- **Problem description**
Nothing belongs in the answer except the lines of the material that include "Neurons".

Start of Task inputs

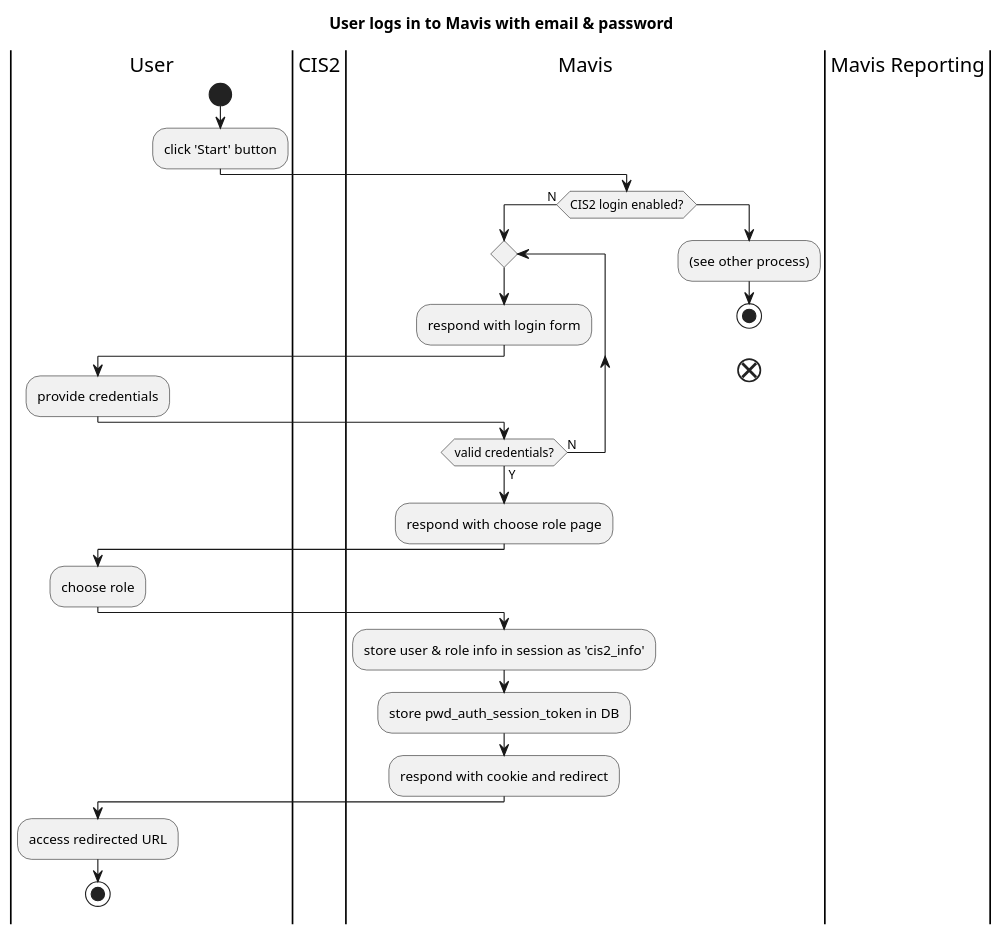
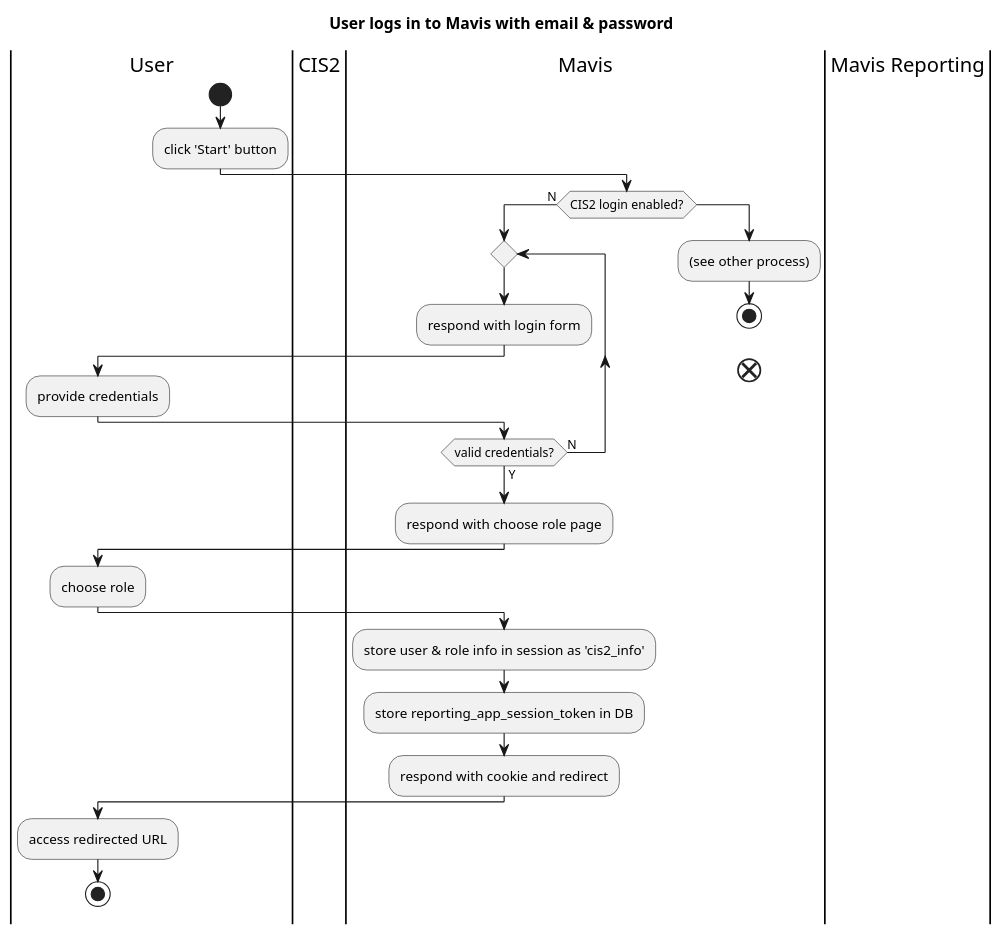
The diagram in docs/diagrams/reporting_auth/user-logs-in-to-mavis-with-local-pwd.puml (nhsuk/manage-vaccinations-in-schools), drawn with PlantUML before and after one commit. The commit also changed 15 other files, not shown here.

First line of the commit message:
re-scope the reporting API controller to be under /reporting-api/, and inherit a base_controller which handles the auth and ensures that reporting_app feature flag is enabled. Fixes MAV-1558 and MAV-1588

```diff
--- a/docs/diagrams/reporting_auth/user-logs-in-to-mavis-with-local-pwd.puml
+++ b/docs/diagrams/reporting_auth/user-logs-in-to-mavis-with-local-pwd.puml
@@ -1,33 +1,33 @@
 @startuml
 title "User logs in to Mavis with email & password" 
 |User|
 |CIS2|
 |Mavis|
 |Mavis Reporting|
 |User|
 start
 :click 'Start' button;
 |Mavis|
 if (CIS2 login enabled?) is (N) then
     repeat
         :respond with login form;
         |User|
         :provide credentials;
         |Mavis|
     repeat while (valid credentials?) is (N) not (Y)
     :respond with choose role page;
     |User|
     :choose role;
     |Mavis|
     :store user & role info in session as 'cis2_info';
-    :store pwd_auth_session_token in DB;
+    :store reporting_app_session_token in DB;
     :respond with cookie and redirect;
     |User|
     :access redirected URL;
     stop
 else
     |Mavis|
     :(see other process);
     stop
 end
 @enduml
```
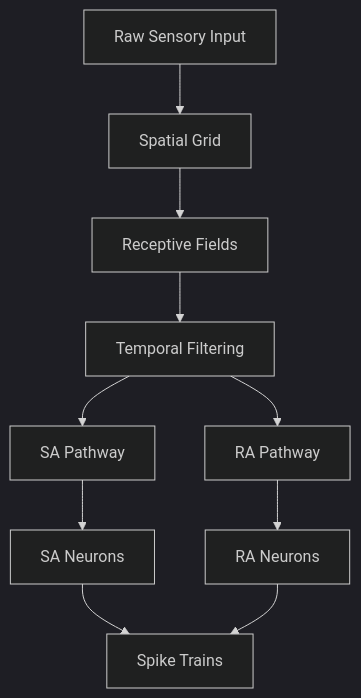
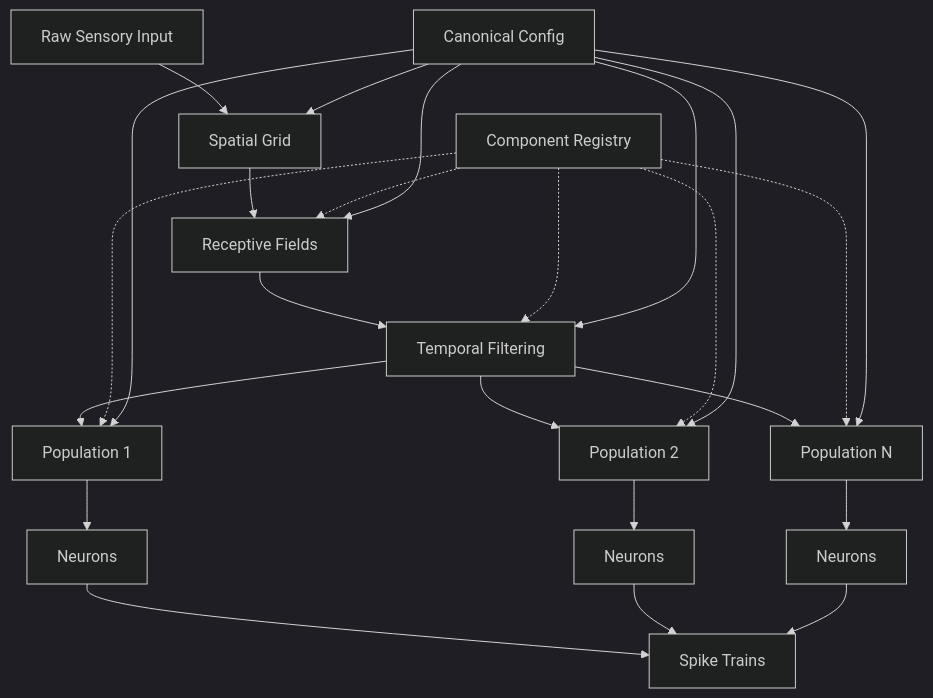
The diagram in docs/getting_started/concepts.md (benefron/sensoryforge), drawn with Mermaid (dark theme) before and after one commit. The commit also changed other lines of this file and 10 other files, not shown here.

````diff
--- a/docs/getting_started/concepts.md
+++ b/docs/getting_started/concepts.md
@@ -15,12 +15,28 @@
 ```mermaid
 graph TD
     A[Raw Sensory Input] --> B[Spatial Grid]
     B --> C[Receptive Fields]
     C --> D[Temporal Filtering]
-    D --> E1[SA Pathway]
-    D --> E2[RA Pathway]
-    E1 --> F1[SA Neurons]
-    E2 --> F2[RA Neurons]
+    D --> E1[Population 1]
+    D --> E2[Population 2]
+    D --> E3[Population N]
+    E1 --> F1[Neurons]
+    E2 --> F2[Neurons]
+    E3 --> F3[Neurons]
     F1 --> G[Spike Trains]
     F2 --> G
+    F3 --> G
+    
+    H[Component Registry] -.-> E1
+    H -.-> E2
+    H -.-> E3
+    H -.-> D
+    H -.-> C
+    
+    I[Canonical Config] --> B
+    I --> C
+    I --> D
+    I --> E1
+    I --> E2
+    I --> E3
 ```
````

End of Task inputs

- **Solution to this exercise**
-    E1 --> F1[SA Neurons]
-    E2 --> F2[RA Neurons]
+    E1 --> F1[Neurons]
+    E2 --> F2[Neurons]
+    E3 --> F3[Neurons]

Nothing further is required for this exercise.